Perennial herb; a non-aromatic mint, arising from rhizomes;
can be identified by the long, sharp-pointed sepals and coarsely toothed
divided lanceolate leaves that are coarsely toothed, simple,
and smooth; up to 9 cm long.
4-petaled white flowers crowded in the axils of the leaves, 3 mm long.
Nutlets about 2 mm long
Erect, unbranched, smooth, square
Forest: Near ponds, lakes, streams, low woods, and wet
Throughout North America except far north and Nevada
Conservation Status-US/ World
Wide: Not threatened
The root can be eaten raw or cooked.
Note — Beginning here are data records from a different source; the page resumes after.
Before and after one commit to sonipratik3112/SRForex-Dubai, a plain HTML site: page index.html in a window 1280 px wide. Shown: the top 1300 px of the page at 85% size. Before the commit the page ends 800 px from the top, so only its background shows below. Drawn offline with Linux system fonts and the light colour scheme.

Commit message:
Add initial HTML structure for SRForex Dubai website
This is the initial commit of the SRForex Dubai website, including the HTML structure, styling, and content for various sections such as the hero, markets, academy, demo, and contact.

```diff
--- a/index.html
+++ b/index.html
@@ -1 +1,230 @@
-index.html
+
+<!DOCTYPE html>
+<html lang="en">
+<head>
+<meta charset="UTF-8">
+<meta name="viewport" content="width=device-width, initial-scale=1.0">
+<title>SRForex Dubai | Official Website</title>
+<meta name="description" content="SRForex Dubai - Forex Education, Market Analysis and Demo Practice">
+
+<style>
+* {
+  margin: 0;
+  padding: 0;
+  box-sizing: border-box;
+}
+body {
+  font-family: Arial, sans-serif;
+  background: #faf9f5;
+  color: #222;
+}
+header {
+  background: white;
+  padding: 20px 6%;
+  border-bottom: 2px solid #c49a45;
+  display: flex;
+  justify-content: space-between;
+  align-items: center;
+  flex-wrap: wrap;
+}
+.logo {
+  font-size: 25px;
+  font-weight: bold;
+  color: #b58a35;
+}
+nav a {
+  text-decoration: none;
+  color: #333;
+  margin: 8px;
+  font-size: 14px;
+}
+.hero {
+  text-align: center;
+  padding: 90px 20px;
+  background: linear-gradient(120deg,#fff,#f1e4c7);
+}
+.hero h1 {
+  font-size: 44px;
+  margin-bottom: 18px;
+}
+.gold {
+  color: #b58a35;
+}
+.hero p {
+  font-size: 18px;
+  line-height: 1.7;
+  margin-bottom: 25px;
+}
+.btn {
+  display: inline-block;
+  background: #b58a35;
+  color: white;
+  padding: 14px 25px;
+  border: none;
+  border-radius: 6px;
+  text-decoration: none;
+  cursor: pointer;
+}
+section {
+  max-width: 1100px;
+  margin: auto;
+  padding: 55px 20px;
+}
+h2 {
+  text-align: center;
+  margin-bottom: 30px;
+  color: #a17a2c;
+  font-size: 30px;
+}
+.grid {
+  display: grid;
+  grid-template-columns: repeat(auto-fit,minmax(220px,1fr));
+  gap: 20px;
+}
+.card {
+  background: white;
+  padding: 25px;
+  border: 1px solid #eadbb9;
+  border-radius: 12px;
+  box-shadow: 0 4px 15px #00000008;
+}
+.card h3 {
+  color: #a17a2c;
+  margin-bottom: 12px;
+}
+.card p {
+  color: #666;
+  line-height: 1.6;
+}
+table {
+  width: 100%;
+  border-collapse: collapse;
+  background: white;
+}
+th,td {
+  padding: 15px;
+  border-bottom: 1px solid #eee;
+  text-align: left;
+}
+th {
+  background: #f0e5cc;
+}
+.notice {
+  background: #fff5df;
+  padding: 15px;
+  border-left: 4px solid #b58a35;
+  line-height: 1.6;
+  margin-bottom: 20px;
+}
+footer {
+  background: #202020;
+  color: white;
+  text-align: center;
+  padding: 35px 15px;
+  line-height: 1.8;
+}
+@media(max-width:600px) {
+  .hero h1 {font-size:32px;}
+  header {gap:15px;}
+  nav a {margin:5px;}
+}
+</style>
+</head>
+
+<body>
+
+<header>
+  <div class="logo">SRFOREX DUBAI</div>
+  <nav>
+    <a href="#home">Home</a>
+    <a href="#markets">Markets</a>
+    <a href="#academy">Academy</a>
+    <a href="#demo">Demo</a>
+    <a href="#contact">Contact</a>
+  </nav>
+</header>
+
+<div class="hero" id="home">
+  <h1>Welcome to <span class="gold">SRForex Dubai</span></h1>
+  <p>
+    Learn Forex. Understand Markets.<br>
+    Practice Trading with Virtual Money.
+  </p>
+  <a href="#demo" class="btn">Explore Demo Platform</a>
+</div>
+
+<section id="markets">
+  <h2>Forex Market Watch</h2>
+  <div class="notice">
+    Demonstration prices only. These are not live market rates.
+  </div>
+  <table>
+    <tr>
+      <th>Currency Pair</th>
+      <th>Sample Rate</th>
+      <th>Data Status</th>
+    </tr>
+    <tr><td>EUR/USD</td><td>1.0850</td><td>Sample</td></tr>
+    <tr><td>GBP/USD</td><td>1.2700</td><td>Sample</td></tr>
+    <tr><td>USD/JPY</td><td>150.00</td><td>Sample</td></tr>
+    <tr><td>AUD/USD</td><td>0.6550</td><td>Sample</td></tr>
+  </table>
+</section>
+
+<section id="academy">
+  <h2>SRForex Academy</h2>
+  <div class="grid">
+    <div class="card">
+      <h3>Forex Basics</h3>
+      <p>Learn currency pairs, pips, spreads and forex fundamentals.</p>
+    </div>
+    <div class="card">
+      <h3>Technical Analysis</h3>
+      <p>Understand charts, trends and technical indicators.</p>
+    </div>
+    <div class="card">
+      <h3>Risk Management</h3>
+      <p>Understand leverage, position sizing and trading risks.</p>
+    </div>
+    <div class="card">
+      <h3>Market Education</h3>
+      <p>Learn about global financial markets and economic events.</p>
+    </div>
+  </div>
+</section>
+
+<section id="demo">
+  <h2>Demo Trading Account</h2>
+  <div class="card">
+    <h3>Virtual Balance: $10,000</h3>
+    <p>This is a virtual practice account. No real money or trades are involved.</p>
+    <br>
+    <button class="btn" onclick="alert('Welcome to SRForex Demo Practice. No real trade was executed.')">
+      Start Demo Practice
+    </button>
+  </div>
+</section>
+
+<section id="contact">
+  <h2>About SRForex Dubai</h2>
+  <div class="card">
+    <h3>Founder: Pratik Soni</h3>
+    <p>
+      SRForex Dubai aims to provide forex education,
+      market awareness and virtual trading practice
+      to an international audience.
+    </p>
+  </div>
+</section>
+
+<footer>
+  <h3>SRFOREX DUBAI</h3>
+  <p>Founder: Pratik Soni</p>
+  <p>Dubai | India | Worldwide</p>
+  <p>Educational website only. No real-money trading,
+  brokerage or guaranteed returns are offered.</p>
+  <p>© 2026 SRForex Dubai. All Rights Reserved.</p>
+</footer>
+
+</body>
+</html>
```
The plant is used medicinally
as an astringent, mild narcotic, and a mild sedative. It is also
used to treat thyroid and heart problems, hemorrhoid bleeding, and
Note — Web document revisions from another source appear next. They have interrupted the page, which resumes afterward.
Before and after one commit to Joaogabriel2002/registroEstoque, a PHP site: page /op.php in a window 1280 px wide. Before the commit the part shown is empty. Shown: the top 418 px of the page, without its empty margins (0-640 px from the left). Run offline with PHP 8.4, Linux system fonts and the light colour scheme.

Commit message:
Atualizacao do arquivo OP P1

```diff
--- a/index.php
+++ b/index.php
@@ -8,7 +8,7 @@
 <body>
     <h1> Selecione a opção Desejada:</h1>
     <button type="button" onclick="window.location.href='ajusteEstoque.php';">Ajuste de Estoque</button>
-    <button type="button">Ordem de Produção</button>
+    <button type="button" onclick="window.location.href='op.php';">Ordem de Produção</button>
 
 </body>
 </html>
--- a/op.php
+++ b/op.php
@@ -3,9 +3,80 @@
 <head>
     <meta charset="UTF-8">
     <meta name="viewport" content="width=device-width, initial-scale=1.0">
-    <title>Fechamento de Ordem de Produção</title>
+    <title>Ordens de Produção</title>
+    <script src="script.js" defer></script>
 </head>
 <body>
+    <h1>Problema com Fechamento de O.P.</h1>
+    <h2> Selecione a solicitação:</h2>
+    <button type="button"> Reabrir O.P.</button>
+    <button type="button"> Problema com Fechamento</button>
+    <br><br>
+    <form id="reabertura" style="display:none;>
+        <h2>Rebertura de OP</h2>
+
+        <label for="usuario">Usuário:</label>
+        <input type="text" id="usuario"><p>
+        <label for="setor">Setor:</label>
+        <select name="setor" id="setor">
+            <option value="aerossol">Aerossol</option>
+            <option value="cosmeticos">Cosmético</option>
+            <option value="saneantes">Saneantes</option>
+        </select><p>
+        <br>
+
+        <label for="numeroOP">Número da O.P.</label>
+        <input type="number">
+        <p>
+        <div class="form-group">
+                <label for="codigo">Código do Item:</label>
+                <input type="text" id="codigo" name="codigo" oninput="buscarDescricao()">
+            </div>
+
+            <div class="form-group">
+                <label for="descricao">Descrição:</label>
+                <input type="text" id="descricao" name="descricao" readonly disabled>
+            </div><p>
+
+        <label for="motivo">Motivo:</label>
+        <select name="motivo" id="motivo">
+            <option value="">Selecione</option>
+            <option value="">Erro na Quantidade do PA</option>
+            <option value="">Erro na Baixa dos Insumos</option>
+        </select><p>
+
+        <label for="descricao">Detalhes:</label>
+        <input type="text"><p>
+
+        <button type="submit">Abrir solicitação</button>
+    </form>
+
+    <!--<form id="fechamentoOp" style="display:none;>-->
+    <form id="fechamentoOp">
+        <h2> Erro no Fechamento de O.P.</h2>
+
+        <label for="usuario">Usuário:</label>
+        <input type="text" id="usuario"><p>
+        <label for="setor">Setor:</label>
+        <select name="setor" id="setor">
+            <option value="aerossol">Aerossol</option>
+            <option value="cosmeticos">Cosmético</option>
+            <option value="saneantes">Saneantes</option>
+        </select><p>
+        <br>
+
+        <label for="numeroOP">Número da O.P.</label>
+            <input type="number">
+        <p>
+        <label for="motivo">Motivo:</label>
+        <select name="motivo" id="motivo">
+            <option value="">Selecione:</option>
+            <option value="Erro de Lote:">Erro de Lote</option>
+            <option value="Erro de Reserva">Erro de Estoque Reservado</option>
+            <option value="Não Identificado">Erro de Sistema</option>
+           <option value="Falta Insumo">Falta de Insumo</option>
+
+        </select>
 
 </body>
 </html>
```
post-childbirth ailments like painful breasts. It may also be used
as a permanent dye for linen and wool
Aquatic and Wetland Vascular Plants of the Northern Great Plains.
February 23, 2005. Northern Prairie Wildlife Research Center.
Accessed: November 29, 2005. <http://www.npwrc.usgs.gov/resource/othrdata/plntguid/species/lycoamer.htm>
Healthtouch Online. Accessed: November 29, 2005.
Plants for a
Future. June 2004. Accessed: November 29, 2005. <http://www.pfaf.org/database/plants.php?Lycopus+americanus>
Thieret, John W.
National Audubon Society Field Guide to Wildflowers: Eastern Region
New York: Alfred A. Knopf Inc., 2001.